ABOUT THIS TASK — An exact copy of the data below is needed; please leave out any pictures.

--- INFORMATION SHOWN Enclosed Below ---

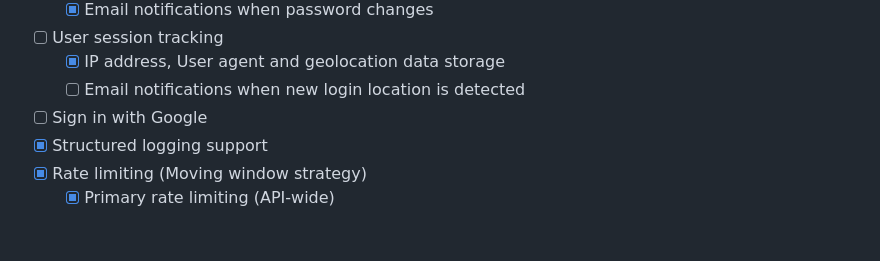
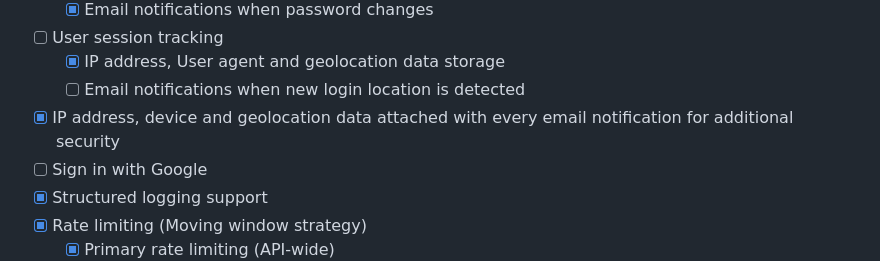
Before and after one commit to aryaniyaps/python-backend-starter, a Markdown page: README.md, the part around the change. Drawn GitHub-style; blank space fills up the shorter version.

Commit message:
update features

```diff
--- a/README.md
+++ b/README.md
@@ -16,6 +16,7 @@
 - [ ] User session tracking
    - [x] IP address, User agent and geolocation data storage
    - [ ] Email notifications when new login location is detected
+- [x] IP address, device and geolocation data attached with every email notification for additional security
 - [ ] Sign in with Google
 - [x] Structured logging support
 - [x] Rate limiting (Moving window strategy)
```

--- End of Enclosed INFORMATION SHOWN ---

WRITTEN ANSWER —
Before and after one commit to aryaniyaps/python-backend-starter, a Markdown page: README.md, the part around the change. Drawn GitHub-style; blank space fills up the shorter version.

Commit message:
update features

```diff
--- a/README.md
+++ b/README.md
@@ -16,6 +16,7 @@
 - [ ] User session tracking
    - [x] IP address, User agent and geolocation data storage
    - [ ] Email notifications when new login location is detected
+- [x] IP address, device and geolocation data attached with every email notification for additional security
 - [ ] Sign in with Google
 - [x] Structured logging support
 - [x] Rate limiting (Moving window strategy)
```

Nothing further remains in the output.